Why You Should Think Twice Before Trying The CICO Diet

A medium-sized donut is 198 calories, nearly the same number of calories in a skinless chicken breast, per the United States Department of Agriculture. Yet, we may feel guilty after a Dunkin' run, but pat ourselves on the back for lunching on a lean, grilled fillet. If weight loss is all about "calories in, calories out," or CICO as a popular Reddit forum has abbreviated it, then as long as we stay within a specific calorie limit every day, theoretically, those calories should be enjoyed on whatever foods we like the most, proponents of the CICO diet claim, making donuts fair game. Except, many nutrition experts argue that weight loss is not as simple as eating fewer calories than you burn.

According to Cynthia Sass, MPH, RD, our bodies simply don't process all calories in the exact same way. "We now know that the quality of the calories you consume — as well as the macronutrient balance and timing — all impact metabolism, satiety, and how your body utilizes calories," Sass told Health. "It's not as simple as a math equation."

The satiety of the foods you eat impacts your weight loss efforts

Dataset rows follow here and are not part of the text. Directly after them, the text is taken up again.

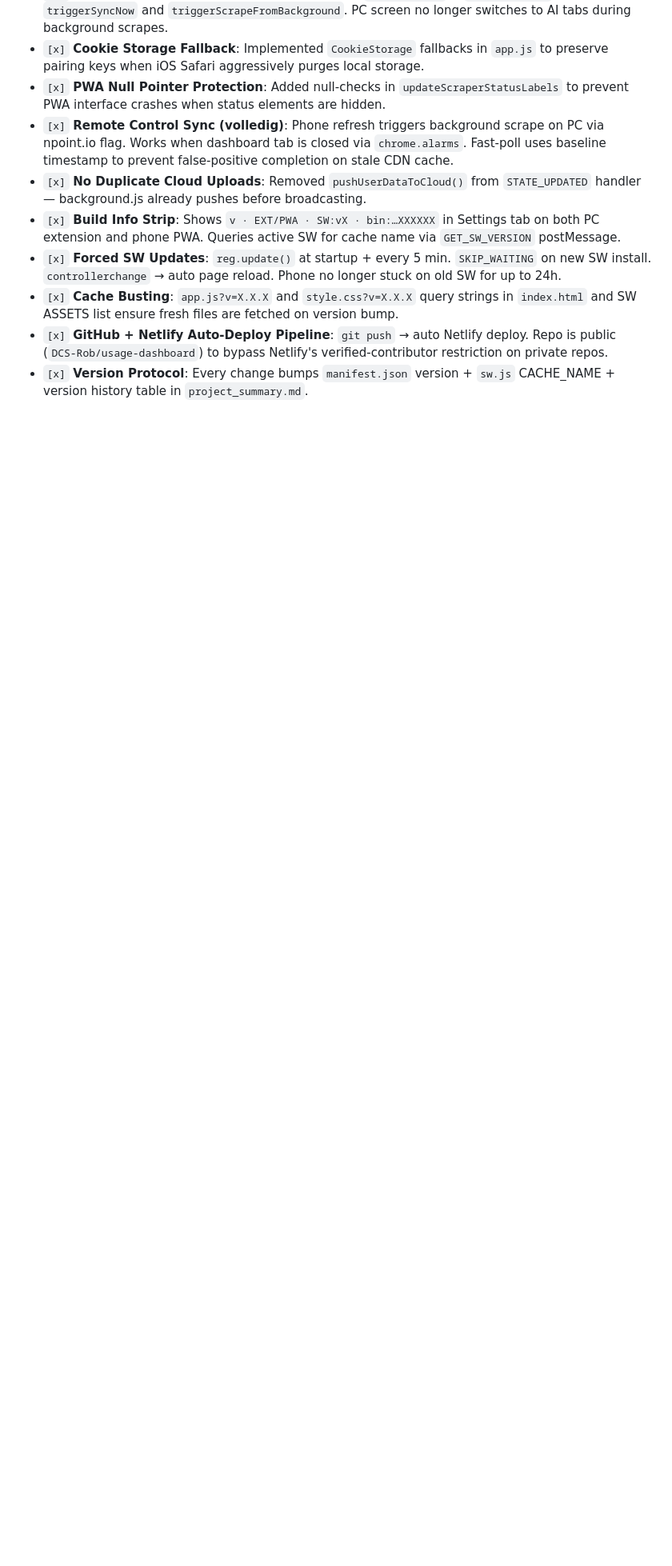
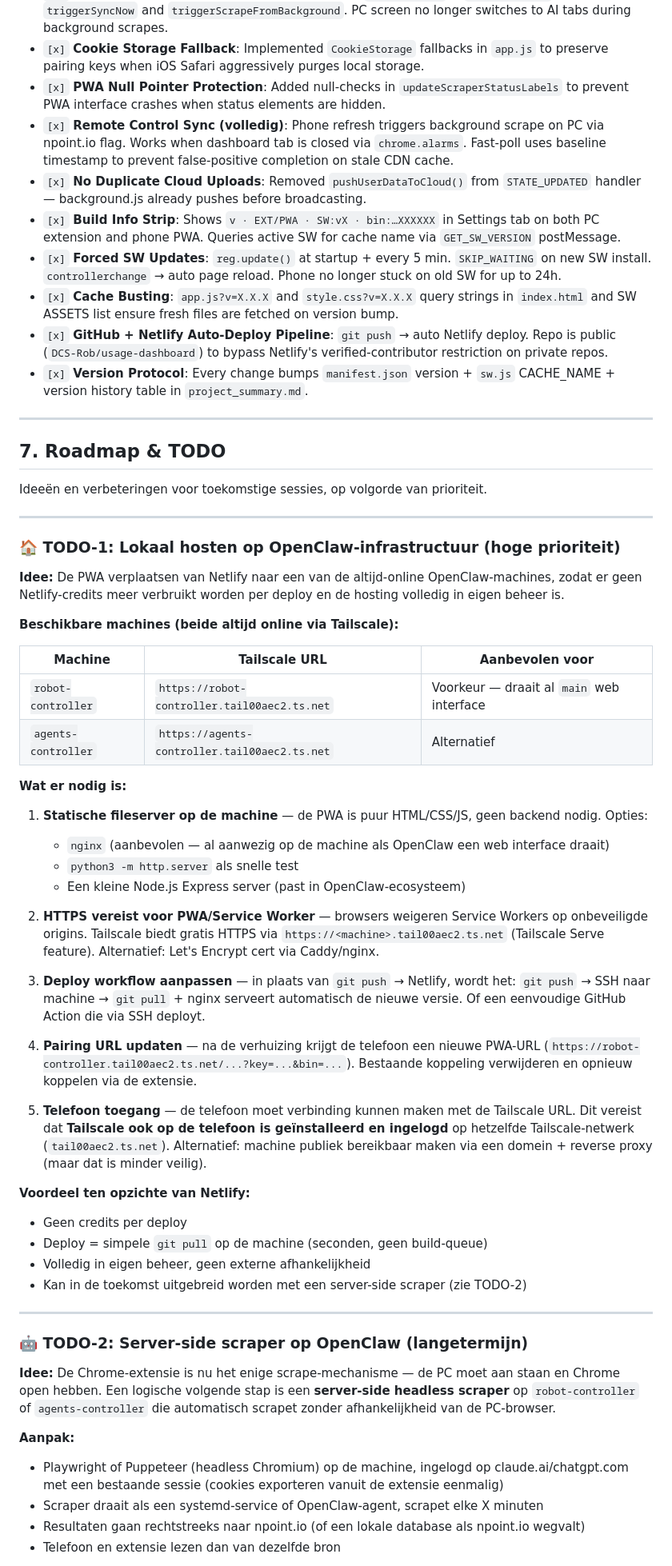
Before and after one commit to DCS-Rob/usage-dashboard, a Markdown page: project_summary.md, the part around one of its changes. Shown at 80% size. Rendered like a GitHub page; blank space fills up the shorter version.

Commit message:
docs: roadmap toegevoegd (lokale hosting, server scraper, eigen opslag)

```diff
--- a/project_summary.md
+++ b/project_summary.md
@@ -258,3 +258,56 @@ Elke functionele wijziging in `app.js`, `background.js`, `content.js`, `manifest
 - `[x]` **Cache Busting**: `app.js?v=X.X.X` and `style.css?v=X.X.X` query strings in `index.html` and SW ASSETS list ensure fresh files are fetched on version bump.
 - `[x]` **GitHub + Netlify Auto-Deploy Pipeline**: `git push` → auto Netlify deploy. Repo is public (`DCS-Rob/usage-dashboard`) to bypass Netlify's verified-contributor restriction on private repos.
 - `[x]` **Version Protocol**: Every change bumps `manifest.json` version + `sw.js` CACHE_NAME + version history table in `project_summary.md`.
+
+---
+
+## 7. Roadmap & TODO
+
+Ideeën en verbeteringen voor toekomstige sessies, op volgorde van prioriteit.
+
+---
+
+### 🏠 TODO-1: Lokaal hosten op OpenClaw-infrastructuur (hoge prioriteit)
+
+**Idee:** De PWA verplaatsen van Netlify naar een van de altijd-online OpenClaw-machines, zodat er geen Netlify-credits meer verbruikt worden per deploy en de hosting volledig in eigen beheer is.
+
+**Beschikbare machines (beide altijd online via Tailscale):**
+
+| Machine | Tailscale URL | Aanbevolen voor |
+|---|---|---|
+| `robot-controller` | `https://robot-controller.tail00aec2.ts.net` | Voorkeur — draait al `main` web interface |
+| `agents-controller` | `https://agents-controller.tail00aec2.ts.net` | Alternatief |
+
+**Wat er nodig is:**
+
+1. **Statische fileserver op de machine** — de PWA is puur HTML/CSS/JS, geen backend nodig. Opties:
+   - `nginx` (aanbevolen — al aanwezig op de machine als OpenClaw een web interface draait)
+   - `python3 -m http.server` als snelle test
+   - Een kleine Node.js Express server (past in OpenClaw-ecosysteem)
+
+2. **HTTPS vereist voor PWA/Service Worker** — browsers weigeren Service Workers op onbeveiligde origins. Tailscale biedt gratis HTTPS via `https://<machine>.tail00aec2.ts.net` (Tailscale Serve feature). Alternatief: Let's Encrypt cert via Caddy/nginx.
+
+3. **Deploy workflow aanpassen** — in plaats van `git push` → Netlify, wordt het: `git push` → SSH naar machine → `git pull` + nginx serveert automatisch de nieuwe versie. Of een eenvoudige GitHub Action die via SSH deployt.
+
+4. **Pairing URL updaten** — na de verhuizing krijgt de telefoon een nieuwe PWA-URL (`https://robot-controller.tail00aec2.ts.net/...?key=...&bin=...`). Bestaande koppeling verwijderen en opnieuw koppelen via de extensie.
+
+5. **Telefoon toegang** — de telefoon moet verbinding kunnen maken met de Tailscale URL. Dit vereist dat **Tailscale ook op de telefoon is geïnstalleerd en ingelogd** op hetzelfde Tailscale-netwerk (`tail00aec2.ts.net`). Alternatief: machine publiek bereikbaar maken via een domein + reverse proxy (maar dat is minder veilig).
+
+**Voordeel ten opzichte van Netlify:**
+- Geen credits per deploy
+- Deploy = simpele `git pull` op de machine (seconden, geen build-queue)
+- Volledig in eigen beheer, geen externe afhankelijkheid
+- Kan in de toekomst uitgebreid worden met een server-side scraper (zie TODO-2)
+
+---
+
+### 🤖 TODO-2: Server-side scraper op OpenClaw (langetermijn)
+
+**Idee:** De Chrome-extensie is nu het enige scrape-mechanisme — de PC moet aan staan en Chrome open hebben. Een logische volgende stap is een **server-side headless scraper** op `robot-controller` of `agents-controller` die automatisch scrapet zonder afhankelijkheid van de PC-browser.
+
+**Aanpak:**
+- Playwright of Puppeteer (headless Chromium) op de machine, ingelogd op claude.ai/chatgpt.com met een bestaande sessie (cookies exporteren vanuit de extensie eenmalig)
+- Scraper draait als een systemd-service of OpenClaw-agent, scrapet elke X minuten
+- Resultaten gaan rechtstreeks naar npoint.io (of een lokale database als npoint.io wegvalt)
+- Telefoon en extensie lezen dan van dezelfde bron
+
```
Also changed, not shown: other parts of project_summary.md (+14 -0 lines).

Protein-rich foods — like grilled chicken — as well as foods that contain healthy fats and fiber, are more filling than highly processed foods containing refined sugar — aka, that donut. Plus, your body exerts more effort burning protein than simple sugars (per Healthline). This doesn't mean you can't lose weight eating high-sugar foods if you stay at a calorie deficit, but according to experts, it will be a longer, harder journey than if you chose nutrient-rich options. "We don't burn calories the same way every day. For example, we burn calories from carbs more quickly than those from fat or protein. That's why when you eat fat or protein, you'll feel more satisfied," Bonnie Taub-Dix, RDN, told Prevention. Erin Palinski-Wade, RD, CDE, LDN, CPT, agreed, and gave an example: "For instance, following a 1,500-calorie diet packed with simple sugars will not only leave you hungry, but you'd see slower results as your body doesn't have to work very hard at all to digest sugar."

But what if you really, really love donuts? You can still have them! Just be mindful of portion sizes and make them an occasional treat — rather than a dietary staple. "Ultimately, you want to find a diet that's sustainable, flexible, and enjoyable," said Torey Armul, a registered dietitian (via Vice).